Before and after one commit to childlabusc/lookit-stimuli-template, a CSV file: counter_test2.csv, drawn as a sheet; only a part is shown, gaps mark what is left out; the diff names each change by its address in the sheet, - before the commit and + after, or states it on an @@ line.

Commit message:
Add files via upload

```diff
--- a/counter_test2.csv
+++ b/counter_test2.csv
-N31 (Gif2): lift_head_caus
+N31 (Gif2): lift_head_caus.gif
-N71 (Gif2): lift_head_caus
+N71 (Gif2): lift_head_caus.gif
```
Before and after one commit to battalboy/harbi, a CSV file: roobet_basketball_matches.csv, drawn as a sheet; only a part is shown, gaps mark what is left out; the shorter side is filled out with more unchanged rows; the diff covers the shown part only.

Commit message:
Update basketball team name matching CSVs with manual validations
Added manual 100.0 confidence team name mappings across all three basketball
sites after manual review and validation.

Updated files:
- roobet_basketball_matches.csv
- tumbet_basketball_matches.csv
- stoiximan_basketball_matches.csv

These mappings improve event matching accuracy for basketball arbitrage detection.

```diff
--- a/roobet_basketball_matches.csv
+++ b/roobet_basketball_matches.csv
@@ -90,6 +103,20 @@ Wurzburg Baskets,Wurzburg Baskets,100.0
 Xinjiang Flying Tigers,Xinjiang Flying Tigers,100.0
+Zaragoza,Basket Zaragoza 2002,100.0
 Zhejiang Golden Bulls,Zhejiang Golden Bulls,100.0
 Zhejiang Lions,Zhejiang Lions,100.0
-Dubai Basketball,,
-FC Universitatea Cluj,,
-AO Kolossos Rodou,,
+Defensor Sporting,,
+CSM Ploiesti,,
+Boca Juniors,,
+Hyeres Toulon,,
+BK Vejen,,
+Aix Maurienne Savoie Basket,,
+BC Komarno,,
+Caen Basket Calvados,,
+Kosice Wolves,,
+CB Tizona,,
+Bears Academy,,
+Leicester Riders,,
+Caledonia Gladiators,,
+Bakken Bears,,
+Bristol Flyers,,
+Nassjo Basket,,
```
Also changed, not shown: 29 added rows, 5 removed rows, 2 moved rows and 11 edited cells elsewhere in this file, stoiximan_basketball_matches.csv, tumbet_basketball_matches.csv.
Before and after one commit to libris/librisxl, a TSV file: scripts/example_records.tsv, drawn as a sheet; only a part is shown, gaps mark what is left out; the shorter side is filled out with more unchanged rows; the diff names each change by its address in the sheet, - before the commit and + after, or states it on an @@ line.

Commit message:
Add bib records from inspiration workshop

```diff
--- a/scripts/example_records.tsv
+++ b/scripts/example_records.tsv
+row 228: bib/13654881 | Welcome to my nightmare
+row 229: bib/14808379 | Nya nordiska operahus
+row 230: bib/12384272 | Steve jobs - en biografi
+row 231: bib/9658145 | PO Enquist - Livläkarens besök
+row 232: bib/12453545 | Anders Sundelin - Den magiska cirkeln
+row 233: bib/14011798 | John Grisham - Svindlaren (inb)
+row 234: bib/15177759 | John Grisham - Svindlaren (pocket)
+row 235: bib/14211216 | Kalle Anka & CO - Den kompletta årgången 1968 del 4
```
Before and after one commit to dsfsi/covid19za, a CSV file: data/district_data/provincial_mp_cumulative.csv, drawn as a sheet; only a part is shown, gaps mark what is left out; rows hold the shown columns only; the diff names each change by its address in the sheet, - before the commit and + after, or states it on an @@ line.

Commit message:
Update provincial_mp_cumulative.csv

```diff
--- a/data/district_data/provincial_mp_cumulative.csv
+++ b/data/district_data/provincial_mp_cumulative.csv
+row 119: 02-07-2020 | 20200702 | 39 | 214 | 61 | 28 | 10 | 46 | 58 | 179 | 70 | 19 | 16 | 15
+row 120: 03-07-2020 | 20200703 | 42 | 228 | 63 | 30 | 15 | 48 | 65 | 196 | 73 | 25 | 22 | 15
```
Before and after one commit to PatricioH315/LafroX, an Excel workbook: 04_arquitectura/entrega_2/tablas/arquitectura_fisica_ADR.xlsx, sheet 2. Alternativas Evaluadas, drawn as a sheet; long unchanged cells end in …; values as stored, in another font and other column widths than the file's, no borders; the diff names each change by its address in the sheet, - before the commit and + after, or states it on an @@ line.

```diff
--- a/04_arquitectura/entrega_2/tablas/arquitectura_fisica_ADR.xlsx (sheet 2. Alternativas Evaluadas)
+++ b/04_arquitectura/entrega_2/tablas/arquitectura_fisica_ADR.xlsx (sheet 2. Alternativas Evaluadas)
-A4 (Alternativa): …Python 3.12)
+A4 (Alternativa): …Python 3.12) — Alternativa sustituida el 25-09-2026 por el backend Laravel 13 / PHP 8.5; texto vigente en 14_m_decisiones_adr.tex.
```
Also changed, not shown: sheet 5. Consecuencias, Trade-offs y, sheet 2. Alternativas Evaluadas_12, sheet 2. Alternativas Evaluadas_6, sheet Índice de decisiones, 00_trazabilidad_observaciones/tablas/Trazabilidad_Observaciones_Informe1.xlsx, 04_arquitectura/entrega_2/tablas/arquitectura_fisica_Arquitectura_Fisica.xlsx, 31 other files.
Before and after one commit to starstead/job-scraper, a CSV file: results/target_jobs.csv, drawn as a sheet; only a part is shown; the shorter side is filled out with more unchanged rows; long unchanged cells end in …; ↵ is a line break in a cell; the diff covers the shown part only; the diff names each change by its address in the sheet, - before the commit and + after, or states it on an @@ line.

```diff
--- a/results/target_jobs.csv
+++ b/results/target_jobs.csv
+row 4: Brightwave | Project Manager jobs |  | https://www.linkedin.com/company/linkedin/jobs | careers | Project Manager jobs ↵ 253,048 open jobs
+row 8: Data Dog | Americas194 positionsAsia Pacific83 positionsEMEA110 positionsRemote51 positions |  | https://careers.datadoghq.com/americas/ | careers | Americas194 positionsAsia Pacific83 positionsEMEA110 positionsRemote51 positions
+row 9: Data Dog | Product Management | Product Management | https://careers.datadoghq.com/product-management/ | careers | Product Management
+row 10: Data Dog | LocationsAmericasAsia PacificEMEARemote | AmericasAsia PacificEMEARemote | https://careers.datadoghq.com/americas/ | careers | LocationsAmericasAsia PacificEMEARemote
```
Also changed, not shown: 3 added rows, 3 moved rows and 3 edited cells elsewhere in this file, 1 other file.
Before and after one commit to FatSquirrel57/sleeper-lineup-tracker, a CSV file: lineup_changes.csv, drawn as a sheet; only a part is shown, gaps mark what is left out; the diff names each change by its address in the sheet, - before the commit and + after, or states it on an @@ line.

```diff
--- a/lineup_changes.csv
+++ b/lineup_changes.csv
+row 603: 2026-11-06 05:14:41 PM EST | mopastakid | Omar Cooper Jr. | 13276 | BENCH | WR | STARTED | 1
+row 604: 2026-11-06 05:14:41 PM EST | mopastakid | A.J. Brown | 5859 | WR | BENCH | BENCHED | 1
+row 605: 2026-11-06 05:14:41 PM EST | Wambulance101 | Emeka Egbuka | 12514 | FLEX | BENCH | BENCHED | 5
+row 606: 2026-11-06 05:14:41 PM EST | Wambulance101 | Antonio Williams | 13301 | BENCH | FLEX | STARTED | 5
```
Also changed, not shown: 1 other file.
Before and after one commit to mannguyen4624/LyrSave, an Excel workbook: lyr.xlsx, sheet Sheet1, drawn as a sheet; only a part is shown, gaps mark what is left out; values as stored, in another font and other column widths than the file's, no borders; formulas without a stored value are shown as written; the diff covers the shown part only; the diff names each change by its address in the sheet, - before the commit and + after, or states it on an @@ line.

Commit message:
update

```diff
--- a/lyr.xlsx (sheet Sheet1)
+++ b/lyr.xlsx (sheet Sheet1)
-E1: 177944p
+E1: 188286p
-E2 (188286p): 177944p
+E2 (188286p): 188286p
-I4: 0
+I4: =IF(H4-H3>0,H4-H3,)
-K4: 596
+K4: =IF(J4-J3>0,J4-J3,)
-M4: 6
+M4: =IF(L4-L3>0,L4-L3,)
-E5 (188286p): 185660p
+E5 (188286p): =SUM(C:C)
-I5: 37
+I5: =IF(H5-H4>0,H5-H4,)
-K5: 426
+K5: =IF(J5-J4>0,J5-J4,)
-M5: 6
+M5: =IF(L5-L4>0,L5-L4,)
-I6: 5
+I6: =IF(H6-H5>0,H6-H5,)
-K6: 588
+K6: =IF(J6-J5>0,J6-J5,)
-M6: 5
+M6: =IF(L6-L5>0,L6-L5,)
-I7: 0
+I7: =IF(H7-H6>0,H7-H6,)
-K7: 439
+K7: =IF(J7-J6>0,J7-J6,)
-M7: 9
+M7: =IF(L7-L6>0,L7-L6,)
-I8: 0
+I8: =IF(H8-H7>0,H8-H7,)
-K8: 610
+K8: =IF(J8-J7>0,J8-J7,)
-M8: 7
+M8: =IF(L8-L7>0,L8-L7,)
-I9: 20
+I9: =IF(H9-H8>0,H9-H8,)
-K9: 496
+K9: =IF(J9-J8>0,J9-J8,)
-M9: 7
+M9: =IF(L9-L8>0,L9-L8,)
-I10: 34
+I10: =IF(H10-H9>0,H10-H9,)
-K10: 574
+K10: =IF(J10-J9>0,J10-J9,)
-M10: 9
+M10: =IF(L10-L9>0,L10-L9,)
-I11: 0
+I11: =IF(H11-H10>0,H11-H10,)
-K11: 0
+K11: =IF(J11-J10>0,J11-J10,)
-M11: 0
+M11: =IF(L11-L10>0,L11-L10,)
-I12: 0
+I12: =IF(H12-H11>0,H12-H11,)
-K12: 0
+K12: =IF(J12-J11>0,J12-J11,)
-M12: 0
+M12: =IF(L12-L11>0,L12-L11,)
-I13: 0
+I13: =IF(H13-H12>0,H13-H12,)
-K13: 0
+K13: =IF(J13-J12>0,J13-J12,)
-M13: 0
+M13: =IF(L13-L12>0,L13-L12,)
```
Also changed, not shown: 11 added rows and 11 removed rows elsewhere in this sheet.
□ □ □
All lines in the records with the string "shorter" should be copied out.

### ANSWER SPACE
Before and after one commit to battalboy/harbi, a CSV file: roobet_basketball_matches.csv, drawn as a sheet; only a part is shown, gaps mark what is left out; the shorter side is filled out with more unchanged rows; the diff covers the shown part only.
Before and after one commit to libris/librisxl, a TSV file: scripts/example_records.tsv, drawn as a sheet; only a part is shown, gaps mark what is left out; the shorter side is filled out with more unchanged rows; the diff names each change by its address in the sheet, - before the commit and + after, or states it on an @@ line.
Before and after one commit to starstead/job-scraper, a CSV file: results/target_jobs.csv, drawn as a sheet; only a part is shown; the shorter side is filled out with more unchanged rows; long unchanged cells end in …; ↵ is a line break in a cell; the diff covers the shown part only; the diff names each change by its address in the sheet, - before the commit and + after, or states it on an @@ line.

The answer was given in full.